Today I return, albeit briefly, to the subject of MPs salaries – and with just a smidgeon of reluctance, borne of not wishing to flog a dead horse.
I noticed this weekend, on the website of The Guardian/Observer, a report upon the findings of economists Professor Naci Mocan and Professor Duha Altindag – published in the Economic Journal – following a study of the changes to the salary structure of MEPs serving in the European Parliament.
Apparently, after MEPs salaries were ‘equalised’ across all EU member states in July 2009, some MEPs has pay rises and others, e.g. those in Austria, Ireland and Italy, had their salaries reduced.
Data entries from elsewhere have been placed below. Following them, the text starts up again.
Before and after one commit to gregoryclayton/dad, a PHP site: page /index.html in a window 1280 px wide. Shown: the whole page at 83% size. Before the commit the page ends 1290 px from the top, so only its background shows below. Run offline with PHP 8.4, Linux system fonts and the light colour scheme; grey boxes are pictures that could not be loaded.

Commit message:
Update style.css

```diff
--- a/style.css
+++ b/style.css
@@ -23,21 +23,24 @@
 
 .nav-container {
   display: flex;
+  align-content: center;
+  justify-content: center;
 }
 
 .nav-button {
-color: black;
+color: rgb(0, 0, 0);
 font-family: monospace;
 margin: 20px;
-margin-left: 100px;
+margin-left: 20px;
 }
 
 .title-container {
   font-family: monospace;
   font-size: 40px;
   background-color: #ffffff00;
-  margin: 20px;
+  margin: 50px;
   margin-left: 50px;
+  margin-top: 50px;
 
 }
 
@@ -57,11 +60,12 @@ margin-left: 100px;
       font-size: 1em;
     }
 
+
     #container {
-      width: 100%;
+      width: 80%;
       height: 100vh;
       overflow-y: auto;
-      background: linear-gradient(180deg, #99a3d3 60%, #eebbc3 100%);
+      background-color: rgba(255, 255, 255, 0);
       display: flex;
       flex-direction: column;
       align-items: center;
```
This allowed the academics to study the effects upon salaries changes between 2004 and 2011, producing an interesting result.
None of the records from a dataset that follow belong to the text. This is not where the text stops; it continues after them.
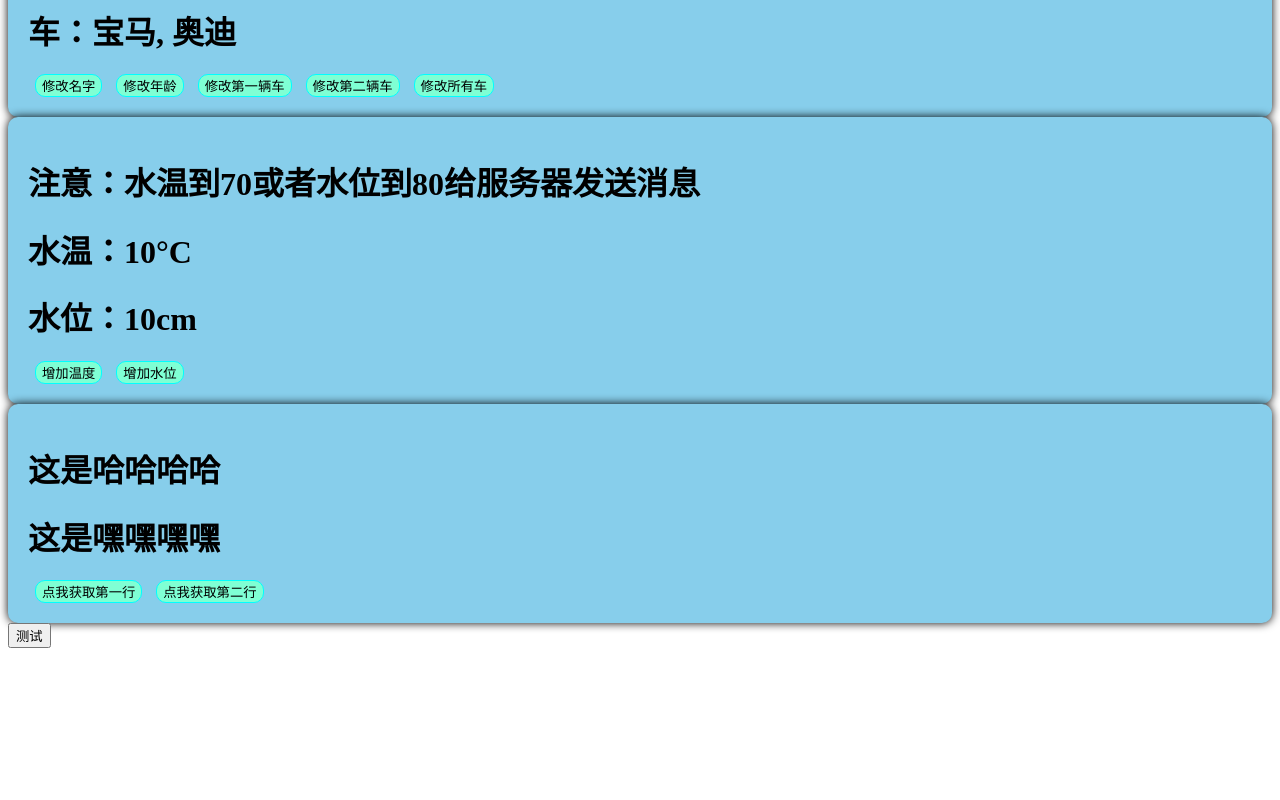
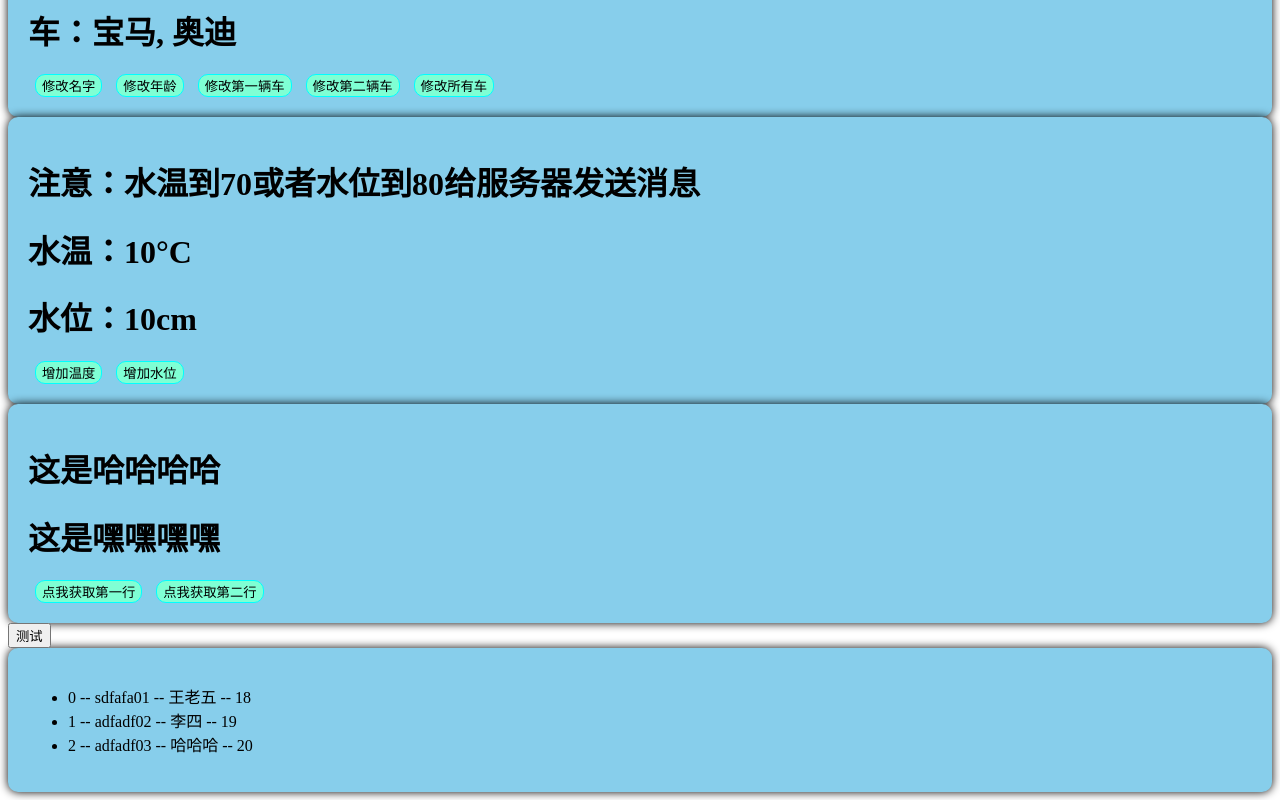
Before and after one commit to gothetop/gothetop, a Vue app: page / in a window 1280 px wide. Shown: the part 2096-2896 px from the top of the page. Before the commit the page ends 2752 px from the top, so only its background shows below. Built offline with nearby package versions, Linux system fonts and the light colour scheme.

Commit message:
复习了TS的泛型，然后学习了defineProps，并且学习了withDefault使用默认值

```diff
--- a/src/App.vue
+++ b/src/App.vue
@@ -10,6 +10,7 @@
   <Watch_effect/>
   <Ref_text/>
   <button @click="test">测试</button>
+  <Person1 :list="person_list"/>
 </template>
 
 <script setup lang="ts" name="App">
@@ -21,9 +22,11 @@
 import Watch_text from "@/components/watch_text.vue";
 import Watch_effect from "@/components/watch_effect.vue";
 import Ref_text from "@/components/ref_text.vue";
+import Person1 from "@/components/person1.vue";
 
 // 引入ref
-import {ref} from 'vue'
+import {ref, reactive} from 'vue'
+import type {Persons} from "@/types";
 
 // 创建一个ref容器
 let ren = ref();
@@ -34,6 +37,13 @@
   console.log(ren.value.age);
 }
 
+// reactive直接传泛型
+let person_list = reactive<Persons>([
+  {id: "sdfafa01", name: "王老五", age: 18},
+  {id: "adfadf02", name: "李四", age: 19},
+  {id: "adfadf03", name: "哈哈哈", age: 20},
+]);
+
 </script>
 
 <style>
--- /dev/null
+++ b/src/components/person1.vue
@@ -0,0 +1,73 @@
+<script setup lang="ts" name="Person1">
+import {type PersonInter, type Persons} from "@/types";
+import {withDefaults} from 'vue';
+
+
+// 数据
+let person: PersonInter = {id: "adfadfa", name: "张三", age: 60};
+
+// 接受a
+// defineProps(['a']);
+
+// 接受a并将a保存起来
+// let x = defineProps(['a']);
+
+// 只接受list
+// defineProps(['list'])
+
+// 这个defineProps是可以传泛型的，来指定子组件接受的数据类型   限制类型
+//let x = defineProps<{list: Persons}>(); // 返回这个x是一个对象
+//console.log(x.list);
+
+// 接受list + 限制类型 + 限制必要性 + 指定默认值
+// 这个list后面的 ？ 就是设置了必要性，这个数据可传可不传
+// withDefaults是设置了一个默认值，如果父组件没有传一个值过来，那就用默认值
+// defineProps 不用引入可以直接用，define是宏函数
+withDefaults(defineProps<{list?: Persons}>(), {
+  // 这里list不能直接接受一个数组，要是一个函数的返回值，这个返回值写上这个数组
+  list: () => [{
+    id: "afadfadfa01",
+    name: "康师傅",
+    age: 18
+  }]
+})
+
+
+
+
+</script>
+
+<template>
+  <div class="person1">
+    <ul>
+      <!-- v-for很健壮，如果没有给他传值，它会知道然后不会执行工作，不会报错 -->
+      <li v-for="(item, index) in list" :key="item.id">{{index}} -- {{item.id}} -- {{item.name}} -- {{item.age}}</li>
+    </ul>
+  </div>
+
+</template>
+
+<style scoped>
+.person1 {
+  background-color: skyblue;
+  box-shadow: 0 0 10px;
+  border-radius: 10px;
+  padding: 20px;
+}
+
+.person1 button {
+  cursor: pointer;
+  margin: 0 7px;
+  border-radius: 10px;
+  background-color: aquamarine;
+  border: 1px solid aqua;
+  transition: transform 0.5s ease-in-out; /* 添加 transform 过渡效果 */
+  transform: scale(1);
+}
+
+.person1 button:hover {
+  background-color: aqua;
+  transform: scale(1.1);
+  color: white;
+}
+</style>
--- /dev/null
+++ b/src/types/index.ts
@@ -0,0 +1,9 @@
+// 定义一个接口，用于限制Person对象的具体属性
+export interface PersonInter{
+    id: string,
+    name: string,
+    age: number,
+}
+
+// 一个自定义类型
+export type Persons = Array<PersonInter>;
```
Apparently, reducing politicians’ pay prompts in an increase in their parliamentary attendance, whilst those who received pay increases attended less often and asked fewer questions.
See here, on the website of THE GUARDIAN